Cut your lawn short, and keep it short. It is easier to spot tunnels on a closely cut lawn.
Look for active tunnels by searching for ridges in your lawn that connect two mounds. Collapse the tunnel with your foot. If the tunnel is opened in 48 hours, you may have found your mole.
Dig a hole no larger than the mole trap to the bottom of a main tunnel. Wear gloves or rub your hands in the dirt to keep your human scent off the trap.
Place the trap in the hole until it rests on the bottom, pushing firmly and making sure the trap is in line with the path of the tunnel, rather than straddling it.
Cover the hole with a board, box or pot to keep light out of the hole, which could scare off the mole. This also protects other animals and children.
Test for vole activity by placing square shingles that blend into the mulch over vole holes. If testing for meadow voles, arch the shingles to allow the animal to get underneath.
Place a small piece of apple under each shingle after five days. Check after 24 hours.

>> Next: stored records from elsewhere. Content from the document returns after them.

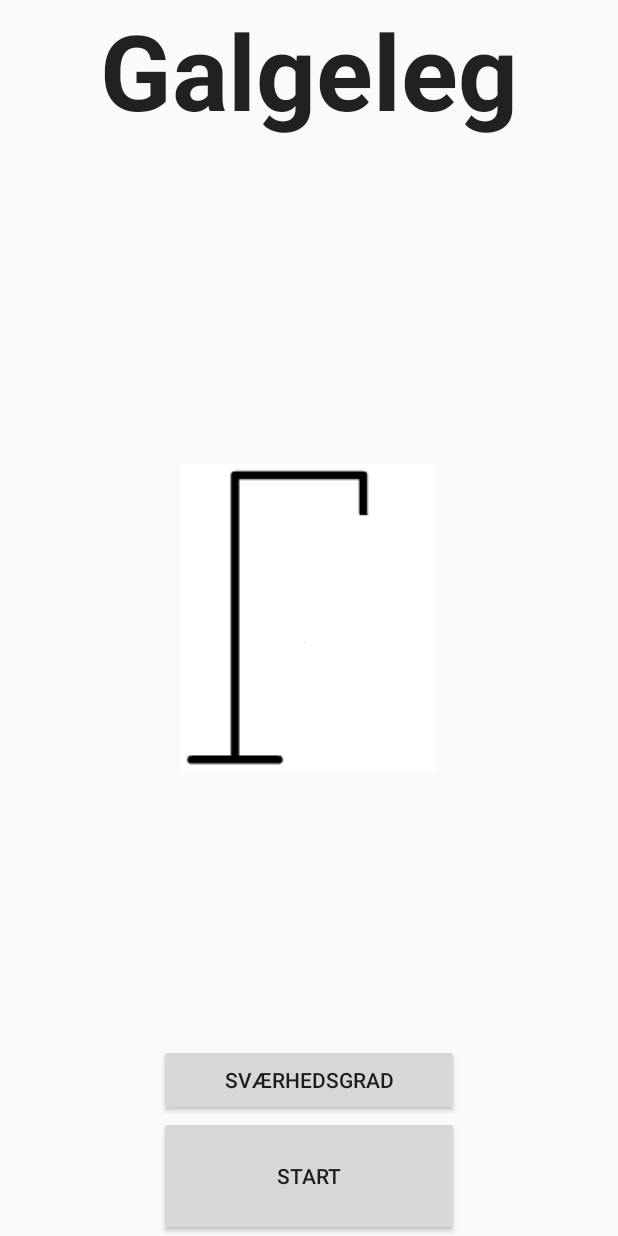
After one commit to Jacobjepsen27/Galgeleg_fragm, an Android app: the layout velkomst_frag.xml on its own in the app's theme, with its tools: preview values and no code run, on a phone screen of 412 x 824 dp. The commit adds this screen. Run offline under Robolectric (Android 15) with nearby library versions, the phone set to English and light mode, and no system bars.

Commit message:
Fragment og xml filer for velkomst_akt

```diff
--- a/app/src/main/java/jepsen/dk/galgeleg_fragm/MainActivityFragment.java
+++ b/app/src/main/java/jepsen/dk/galgeleg_fragm/Velkomst_frag.java
@@ -9,14 +9,14 @@ import android.view.ViewGroup;
 /**
  * A placeholder fragment containing a simple view.
  */
-public class MainActivityFragment extends Fragment {
+public class Velkomst_frag extends Fragment {
 
-    public MainActivityFragment() {
+    public Velkomst_frag() {
     }
 
     @Override
     public View onCreateView(LayoutInflater inflater, ViewGroup container,
                              Bundle savedInstanceState) {
-        return inflater.inflate(R.layout.fragment_main, container, false);
+        return inflater.inflate(R.layout.velkomst_frag, container, false);
     }
 }
--- /dev/null
+++ b/app/src/main/res/layout/velkomst_frag.xml
@@ -0,0 +1,46 @@
+<?xml version="1.0" encoding="utf-8"?>
+<RelativeLayout xmlns:android="http://schemas.android.com/apk/res/android"
+    android:layout_width="match_parent" android:layout_height="match_parent">
+
+    xmlns:tools="http://schemas.android.com/tools" android:layout_width="match_parent"
+    android:layout_height="match_parent" android:paddingLeft="@dimen/activity_horizontal_margin"
+    android:paddingRight="@dimen/activity_horizontal_margin"
+    android:paddingTop="@dimen/activity_vertical_margin"
+    android:paddingBottom="@dimen/activity_vertical_margin" tools:context=".Velkomst_akt">
+
+    <ImageView
+        android:layout_width="wrap_content"
+        android:layout_height="wrap_content"
+        android:id="@+id/galgeImageView"
+        android:layout_centerVertical="true"
+        android:layout_centerHorizontal="true"
+        android:src="@drawable/galge" />
+
+    <TextView
+        android:layout_width="wrap_content"
+        android:layout_height="wrap_content"
+        android:textAppearance="?android:attr/textAppearanceLarge"
+        android:text="Galgeleg"
+        android:id="@+id/galgeTextView"
+        android:textSize="70dp"
+        android:textStyle="bold"
+        android:layout_alignParentTop="true"
+        android:layout_centerHorizontal="true" />
+
+    <Button
+        android:layout_width="200dp"
+        android:layout_height="80dp"
+        android:text="Start"
+        android:id="@+id/startButton"
+        android:layout_alignParentBottom="true"
+        android:layout_centerHorizontal="true" />
+
+    <Button
+        android:layout_width="200dp"
+        android:layout_height="wrap_content"
+        android:text="Sværhedsgrad"
+        android:id="@+id/difButton"
+        android:layout_above="@+id/startButton"
+        android:layout_centerHorizontal="true" />
+
+</RelativeLayout>
```
Also changed, not shown: app/src/main/java/jepsen/dk/galgeleg_fragm/MainActivity.java (+8 -3 lines), app/src/main/res/layout/activity_main.xml (deleted, +0 -20 lines), app/src/main/res/layout/content_main.xml (deleted, +0 -7 lines), app/src/main/res/layout/fragment_main.xml (+7 -2 lines), app/src/main/res/drawable/forkert1.png (added), app/src/main/res/drawable/forkert2.png (added), app/src/main/res/drawable/forkert3.png (added), app/src/main/res/drawable/forkert4.png (added), app/src/main/res/drawable/forkert5.png (added), app/src/main/res/drawable/forkert6.png (added), app/src/main/res/drawable/galge.png (added).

Apple pieces will be missing from active holes.
Place poison bait directly in the active runways and holes in the yard to help prevent birds, other animals or children from having contact. Apply zinc phosphide or anticoagulant bait, per the manufacturer's directions. Zinc phosphide can be effective in a single application (2.72 to 4.54kg. per acre). Anticoagulants are slow acting and require multiple applications to be effective.
Cut a section of sod slightly larger than the burrow opening with a spade. This will be used to plug the groundhog hole. Alternately, use a garbage can cover, sand bag or similar item.
Punch five small holes in the end of a gas cartridge. Insert the fuse in one of the holes, leaving half its length outside the cartridge.
Light the fuse and place the cartridge as deep in the burrow hole as you can. Do not throw the cartridge into the hole.
Plug the hole with your clump of sod, grass-side down, to prevent loose soil from extinguishing the fuse.
Watch for several minutes, plugging holes where you see gas escaping.
Moles are not harmful to people, pets or plants since they eat earthworms, grubs, beetles and other insects that live underground. Having a mole in your yard can be beneficial to your lawn, as the mole is eating pests. Moles are easiest to trap in the spring and fall, when they are closest to the surface. Keep safety in mind. Be sure poison or traps are not accessible to household pets or children. Gas cartridges containing carbon monoxide can be found at farm or garden supply businesses and are easy to use. Try not to breathe the gas emitted when placing the cartridge in the burrow.
It is illegal to kill moles in some states.